Edin Džeko, Manchester City (cost £27m)

Expectation: Make an impact on the first eleven. Not earth-shattering, but plenty of forwards have tried and failed at City in recent years. With such a rotating squad and fluid tactics, ‘The Lamppost’ (‘Kloc’ back home in Bosnia) will do well to keep in first team consideration and better that next season.
Hope: That he develops into the perfect foil for Carlos Tevez. He appears to have a great first touch (see his assist against Wolves on his debut) and already scored in the FA Cup. If he can strike up an understanding with the wee Argentinean, his name might be guaranteed second on the team sheet.

Andy Carroll, Liverpool (cost £35m)

Expectation: What do you expect from a 22 year old who’s halfway through a decent debut season in the Premier League and suddenly becomes the club record signing? A bit of humility might be a start. The price was mental, but mitigating circumstances were involved. But not many Liverpool fans will be excited to hear him say he didn’t want to leave Newcastle.
Hope: That he can somehow justify the outlay; be it in assists, goals, or simply avoiding Liverpool Crown Court for a while. He may also want to watch where he parks his Range Rover.

A Fairytale of Transfer Deadline Day

Fairytale of Transfer Deadline Day

The head of the League Manager’s Association, Richard Bevan, recently said the transfer window system should be scrapped as “it doesn’t create stability, it doesn’t create a level playing field.” It’s a viewpoint which appears to be shared across the English Premier and Football Leagues and is backed up by simply observing the incredible circus that was the closing hours of yesterday’s January window. However for the fans, it can provide a second ‘start of the season’ feeling, when all mistakes can be erased with just one new record signing. It is a bank holiday in the middle of winter, which should be celebrated with feasts and the burning of ex-star shirts.

For Sky Sports News it is a combination of Black Friday and Christmas. For a day they become the centre of the football world in England, as their army of round-faced, pale men, hang around empty parking lots hoping to get a glimpse of a tinted-windowed sports car, which can be breathlessly reported as “something possibly happening”. Half the time they appear to have just arrived at some different empty parking lot, desperately trying to work out which one from the local dialect, while Jim White barks orders into their ear.

If they are lucky enough to be stationed at one of the clubs who “possibly does something”, a nation hangs off their every word as they stand, pantomime like (they’re behind you!), in front of a growing mob that cheers the slightest mention of their club and any player who may, or may not, turn up there.
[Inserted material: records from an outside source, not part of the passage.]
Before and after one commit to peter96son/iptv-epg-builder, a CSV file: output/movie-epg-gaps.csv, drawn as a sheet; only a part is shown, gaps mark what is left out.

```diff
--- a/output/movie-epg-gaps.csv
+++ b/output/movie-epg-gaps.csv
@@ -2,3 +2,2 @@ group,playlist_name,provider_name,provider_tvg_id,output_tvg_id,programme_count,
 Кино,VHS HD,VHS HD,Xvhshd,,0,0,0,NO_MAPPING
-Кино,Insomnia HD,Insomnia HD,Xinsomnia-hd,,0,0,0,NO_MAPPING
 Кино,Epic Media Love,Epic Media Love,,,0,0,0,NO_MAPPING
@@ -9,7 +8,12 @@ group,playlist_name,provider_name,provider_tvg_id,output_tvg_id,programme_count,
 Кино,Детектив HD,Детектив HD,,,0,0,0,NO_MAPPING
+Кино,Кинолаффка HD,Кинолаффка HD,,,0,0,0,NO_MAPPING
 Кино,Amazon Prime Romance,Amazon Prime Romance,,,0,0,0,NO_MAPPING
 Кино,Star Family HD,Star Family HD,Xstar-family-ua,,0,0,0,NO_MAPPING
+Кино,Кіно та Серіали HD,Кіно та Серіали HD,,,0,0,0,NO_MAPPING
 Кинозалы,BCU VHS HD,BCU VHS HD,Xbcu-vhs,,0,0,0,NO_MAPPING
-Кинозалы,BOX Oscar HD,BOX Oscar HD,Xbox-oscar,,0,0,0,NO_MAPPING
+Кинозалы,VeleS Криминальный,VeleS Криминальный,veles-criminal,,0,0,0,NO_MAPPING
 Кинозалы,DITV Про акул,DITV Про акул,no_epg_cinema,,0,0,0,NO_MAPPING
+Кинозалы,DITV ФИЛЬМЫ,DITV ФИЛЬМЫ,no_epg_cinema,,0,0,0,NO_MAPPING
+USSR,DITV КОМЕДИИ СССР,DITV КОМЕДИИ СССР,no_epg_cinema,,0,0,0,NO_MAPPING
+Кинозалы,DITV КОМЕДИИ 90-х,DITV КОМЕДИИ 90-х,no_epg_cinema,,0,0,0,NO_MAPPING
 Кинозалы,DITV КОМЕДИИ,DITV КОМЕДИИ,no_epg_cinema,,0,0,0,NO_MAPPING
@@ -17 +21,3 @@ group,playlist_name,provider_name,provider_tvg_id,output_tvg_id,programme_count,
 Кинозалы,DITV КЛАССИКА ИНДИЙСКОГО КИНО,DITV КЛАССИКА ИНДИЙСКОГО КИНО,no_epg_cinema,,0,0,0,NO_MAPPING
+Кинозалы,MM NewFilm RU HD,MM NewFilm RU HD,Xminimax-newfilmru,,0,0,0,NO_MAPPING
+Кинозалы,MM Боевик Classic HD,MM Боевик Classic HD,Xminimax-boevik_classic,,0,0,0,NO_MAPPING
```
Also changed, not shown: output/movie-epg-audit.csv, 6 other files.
There’s also the roaming armchair pundit who takes this day of days to finally summon the courage, visit his local ground and get his opinion on the latest happenings, on air:
“What do you think of the news that Tuncay is leaving?”
“Well, you know, I wish ‘im the best. What can you do?”
What indeed.
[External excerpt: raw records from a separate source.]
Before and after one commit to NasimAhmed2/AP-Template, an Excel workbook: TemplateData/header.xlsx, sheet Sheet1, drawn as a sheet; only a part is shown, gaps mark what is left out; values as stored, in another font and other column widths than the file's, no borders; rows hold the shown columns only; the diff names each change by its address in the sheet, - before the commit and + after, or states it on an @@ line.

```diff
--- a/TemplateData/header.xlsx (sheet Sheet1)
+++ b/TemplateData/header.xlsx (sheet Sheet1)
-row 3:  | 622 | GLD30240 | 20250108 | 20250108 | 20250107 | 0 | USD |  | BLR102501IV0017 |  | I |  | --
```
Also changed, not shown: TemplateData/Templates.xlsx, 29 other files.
Bryan Swanson is back in the studio, giddily adding up the day’s net spend, as though it will all be emptied into an Olympic-sized pool for him to crawl through. In another corner, Tony Cascarino keeps coming back to the mantra “big men, up top”, perhaps channeling messages from The Other Side (or Wolverhampton). Next to him Iain Dowie appears frozen in an acute moment of self-awareness that he no longer manages football teams, just commentates on rumours that some of them might buy, or sell players.

Transfer deadline day is a celebration of the hype and speculation that is such an engrained part of modern-day English football. It truly is the end of the holiday season, after which fans can reflect on whether their club has been naughty or nice. A time to regain hope in a disappointing season, or wonder if they kept the receipt for Andy Reid. As unstable and damaging as it may be for the majority of clubs and managers, the transfer deadline day is one last extravagance purely for the fans. Tomorrow we resolve to go on a diet, until the next one.